- Task details: Among the lines of the data, copy those that hold "package".

══════════════════════════════

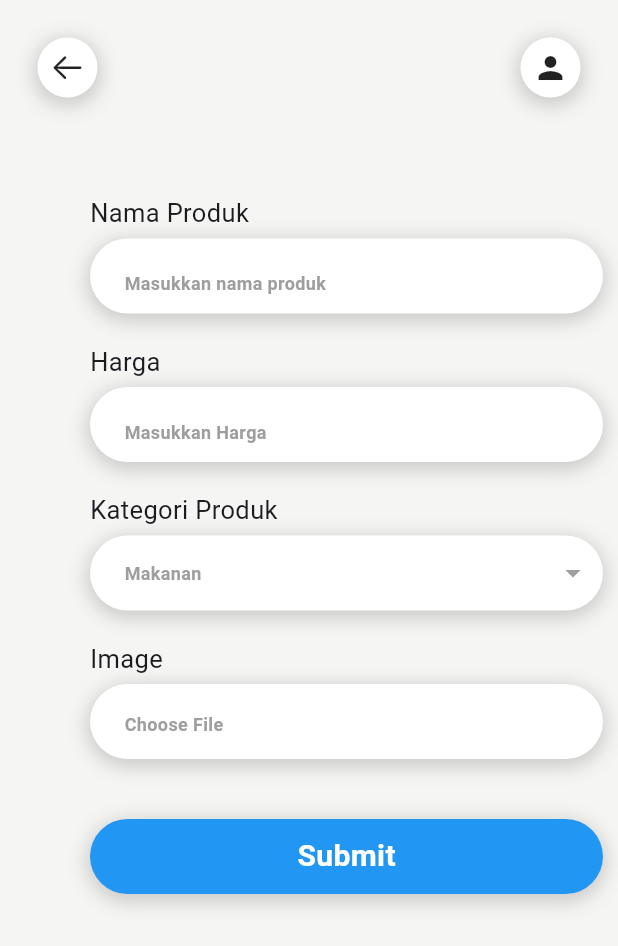
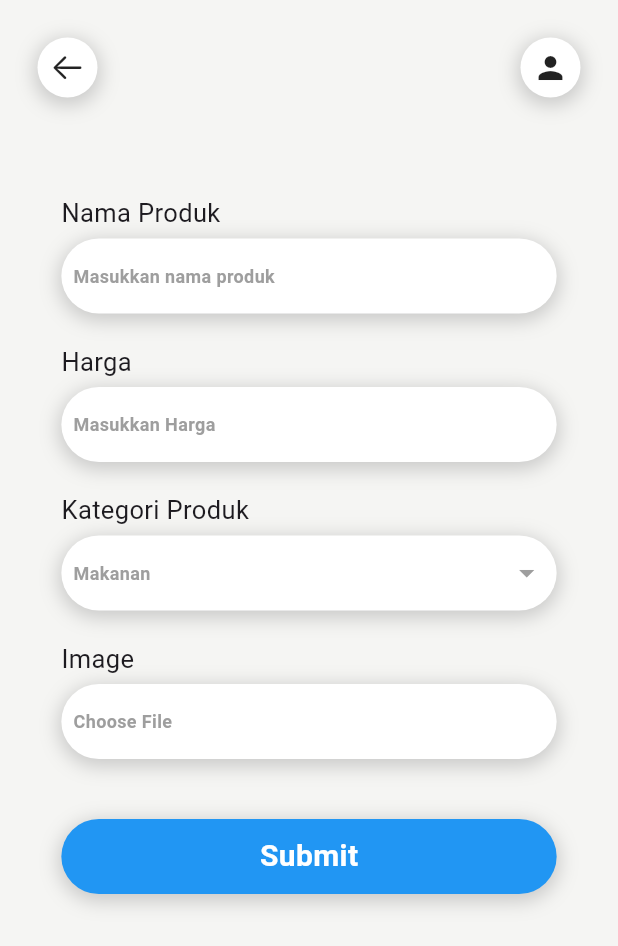
Before and after one commit to Ran2410/Flutter-Slicing, a Flutter app: the Adddatapage screen opened by its route, on a phone screen of 412 x 824 dp. Shown: the top 946 px of the screen. Run offline on Flutter 3.47's test engine with Material 3 defaults, Android fonts, the phone set to English and light mode, and no system bars; our stand-ins replace google_fonts.

Commit message:
Fix Pages 4

```diff
--- a/lib/Pages/AddDataPage.dart
+++ b/lib/Pages/AddDataPage.dart
@@ -1,4 +1,5 @@
 import 'package:flutter/material.dart';
+import 'package:food_app/Pages/PostAdd.dart';
 import 'package:food_app/Widgets/DataBarWidget.dart';
 
 class Adddatapage extends StatelessWidget {
@@ -9,127 +10,25 @@ class Adddatapage extends StatelessWidget {
     double screenWidth = MediaQuery.of(context).size.width;
 
     return Scaffold(
-      body: ListView(
-        children: [
-          SingleChildScrollView(
-            child: Padding(
+      body: Padding(
         padding: const EdgeInsets.symmetric(horizontal: 10),
-              child: Column(
-                crossAxisAlignment: CrossAxisAlignment.start,
+        child: ListView(
           children: [
             const SizedBox(height: 10),
             const Databarwidget(),
             const SizedBox(height: 50),
 
             // Nama Produk
-                  const Padding(
-                    padding: EdgeInsets.only(left: 50),
-                    child: Text(
+            Padding(
+              padding: EdgeInsets.symmetric(horizontal: screenWidth * 0.075),
+              child: const Text(
                 "Nama Produk",
                 style: TextStyle(fontSize: 17),
               ),
             ),
             const SizedBox(height: 5),
             Padding(
-                    padding: const EdgeInsets.only(left: 50),
-                    child: InkWell(
-                      onTap: () {},
-                      child: Container(
-                        padding: const EdgeInsets.all(8),
-                        width: screenWidth * 0.85,
-                        height: 50,
-                        decoration: BoxDecoration(
-                          color: Colors.white,
-                          borderRadius: BorderRadius.circular(30),
-                          boxShadow: [
-                            BoxShadow(
-                              color: Colors.grey.withOpacity(0.5),
-                              spreadRadius: 2,
-                              blurRadius: 10,
-                              offset: const Offset(0, 3),
-                            ),
-                          ],
-                        ),
-                        child: const Row(
-                          children: [
-                            Padding(
-                              padding: EdgeInsets.only(left: 15, top: 10),
-                              child: Text(
-                                "Masukkan nama produk",
-                                style: TextStyle(
-                                  fontSize: 12,
-                                  color: Colors.grey,
-                                  fontWeight: FontWeight.bold,
-                                ),
-                              ),
-                            ),
-                          ],
-                        ),
-                      ),
-                    ),
-                  ),
-                  const SizedBox(height: 20),
-
-                  // Harga
-                  const Padding(
-                    padding: EdgeInsets.only(left: 50),
-                    child: Text(
-                      "Harga",
-                      style: TextStyle(fontSize: 17),
-                    ),
-                  ),
-                  const SizedBox(height: 5),
-                  Padding(
-                    padding: const EdgeInsets.only(left: 50),
-                    child: InkWell(
-                      onTap: () {},
-                      child: Container(
-                        padding: const EdgeInsets.all(8),
-                        width: screenWidth * 0.85,
-                        height: 50,
-                        decoration: BoxDecoration(
-                          color: Colors.white,
-                          borderRadius: BorderRadius.circular(30),
-                          boxShadow: [
-                            BoxShadow(
-                              color: Colors.grey.withOpacity(0.5),
-                              spreadRadius: 2,
-                              blurRadius: 10,
-                              offset: const Offset(0, 3),
-                            ),
-                          ],
-                        ),
-                        child: const Row(
-                          children: [
-                            Padding(
-                              padding: EdgeInsets.only(left: 15, top: 10),
-                              child: Text(
-                                "Masukkan Harga",
-                                style: TextStyle(
-                                  fontSize: 12,
-                                  color: Colors.grey,
-                                  fontWeight: FontWeight.bold,
-                                ),
-                              ),
-                            ),
-                          ],
-                        ),
-                      ),
-                    ),
-                  ),
-                  const SizedBox(height: 20),
-
-                  // Kategori Produk
-                  const Padding(
-                    padding: EdgeInsets.only(left: 50),
-                    child: Text(
-                      "Kategori Produk",
-                      style: TextStyle(fontSize: 17),
-                    ),
-                  ),
-                  const SizedBox(height: 5),
-                  Padding(
-                    padding: const EdgeInsets.only(left: 50),
+              padding: EdgeInsets.symmetric(horizontal: screenWidth * 0.075),
               child: InkWell(
                 onTap: () {},
                 child: Container(
@@ -151,20 +50,13 @@ class Adddatapage extends StatelessWidget {
                   child: const Row(
                     mainAxisAlignment: MainAxisAlignment.spaceBetween,
                     children: [
-                            Padding(
-                              padding: EdgeInsets.only(left: 15),
-                              child: Text(
-                                "Makanan",
+                      Text(
+                        "Masukkan nama produk",
                         style: TextStyle(
                           fontSize: 12,
                           color: Colors.grey,
                           fontWeight: FontWeight.bold,
                         ),
-                              ),
-                            ),
-                            Icon(
-                              Icons.arrow_drop_down,
-                              color: Colors.grey,
                       ),
                     ],
                   ),
@@ -173,17 +65,17 @@ class Adddatapage extends StatelessWidget {
             ),
             const SizedBox(height: 20),
 
-                  // Image
-                  const Padding(
-                    padding: EdgeInsets.only(left: 50),
-                    child: Text(
-                      "Image",
+            // Harga
+            Padding(
+              padding: EdgeInsets.symmetric(horizontal: screenWidth * 0.075),
+              child: const Text(
+                "Harga",
                 style: TextStyle(fontSize: 17),
               ),
             ),
             const SizedBox(height: 5),
             Padding(
-                    padding: const EdgeInsets.only(left: 50),
+              padding: EdgeInsets.symmetric(horizontal: screenWidth * 0.075),
               child: InkWell(
                 onTap: () {},
                 child: Container(
@@ -202,9 +94,108 @@ class Adddatapage extends StatelessWidget {
                       ),
                     ],
                   ),
-                        child: const Padding(
-                          padding: EdgeInsets.only(left: 15, top: 10),
-                          child: Text(
+                  child: const Row(
+                    mainAxisAlignment: MainAxisAlignment.spaceBetween,
+                    children: [
+                      Text(
+                        "Masukkan Harga",
+                        style: TextStyle(
+                          fontSize: 12,
+                          color: Colors.grey,
+                          fontWeight: FontWeight.bold,
+                        ),
+                      ),
+                    ],
+                  ),
+                ),
+              ),
+            ),
+            const SizedBox(height: 20),
+
+            // Kategori Produk
+            Padding(
+              padding: EdgeInsets.symmetric(horizontal: screenWidth * 0.075),
+              child: const Text(
+                "Kategori Produk",
+                style: TextStyle(fontSize: 17),
+              ),
+            ),
+            const SizedBox(height: 5),
+            Padding(
+              padding: EdgeInsets.symmetric(horizontal: screenWidth * 0.075),
+              child: InkWell(
+                onTap: () {},
+                child: Container(
+                  padding: const EdgeInsets.all(8),
+                  width: screenWidth * 0.85,
+                  height: 50,
+                  decoration: BoxDecoration(
+                    color: Colors.white,
+                    borderRadius: BorderRadius.circular(30),
+                    boxShadow: [
+                      BoxShadow(
+                        color: Colors.grey.withOpacity(0.5),
+                        spreadRadius: 2,
+                        blurRadius: 10,
+                        offset: const Offset(0, 3),
+                      ),
+                    ],
+                  ),
+                  child: const Row(
+                    mainAxisAlignment: MainAxisAlignment.spaceBetween,
+                    children: [
+                      Text(
+                        "Makanan",
+                        style: TextStyle(
+                          fontSize: 12,
+                          color: Colors.grey,
+                          fontWeight: FontWeight.bold,
+                        ),
+                      ),
+                      Icon(
+                        Icons.arrow_drop_down,
+                        color: Colors.grey,
+                      ),
+                    ],
+                  ),
+                ),
+              ),
+            ),
+            const SizedBox(height: 20),
+
+            // Image
+            Padding(
+              padding: EdgeInsets.symmetric(horizontal: screenWidth * 0.075),
+              child: const Text(
+                "Image",
+                style: TextStyle(fontSize: 17),
+              ),
+            ),
+            const SizedBox(height: 5),
+            Padding(
+              padding: EdgeInsets.symmetric(horizontal: screenWidth * 0.075),
+              child: InkWell(
+                onTap: () {},
+                child: Container(
+                  padding: const EdgeInsets.all(8),
+                  width: screenWidth * 0.85,
+                  height: 50,
+                  decoration: BoxDecoration(
+                    color: Colors.white,
+                    borderRadius: BorderRadius.circular(30),
+                    boxShadow: [
+                      BoxShadow(
+                        color: Colors.grey.withOpacity(0.5),
+                        spreadRadius: 2,
+                        blurRadius: 10,
+                        offset: const Offset(0, 3),
+                      ),
+                    ],
+                  ),
+                  child: const Row(
+                    mainAxisAlignment: MainAxisAlignment.spaceBetween,
+                    children: [
+                      Text(
                         "Choose File",
                         style: TextStyle(
                           fontSize: 12,
@@ -212,17 +203,23 @@ class Adddatapage extends StatelessWidget {
                           fontWeight: FontWeight.bold,
                         ),
                       ),
+                    ],
                   ),
                 ),
               ),
             ),
+            const SizedBox(height: 40),
 
             // Submit
-                  const SizedBox(height: 40),
             Padding(
-                    padding: const EdgeInsets.only(left: 50),
+              padding: EdgeInsets.symmetric(horizontal: screenWidth * 0.075),
               child: InkWell(
-                      onTap: () {},
+                onTap: () {
+                  Navigator.push(
+                    context,
+                    MaterialPageRoute(builder: (context) => const Postadd()),
+                  );
+                },
                 child: Container(
                   padding: const EdgeInsets.all(8),
                   width: screenWidth * 0.85,
@@ -255,9 +252,6 @@ class Adddatapage extends StatelessWidget {
           ],
         ),
       ),
-          ),
-        ],
-      ),
     );
   }
 }
```
Lines whose indentation alone changed are shown as unchanged.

══════════════════════════════

- Exercise response:
 import 'package:flutter/material.dart';
+import 'package:food_app/Pages/PostAdd.dart';
 import 'package:food_app/Widgets/DataBarWidget.dart';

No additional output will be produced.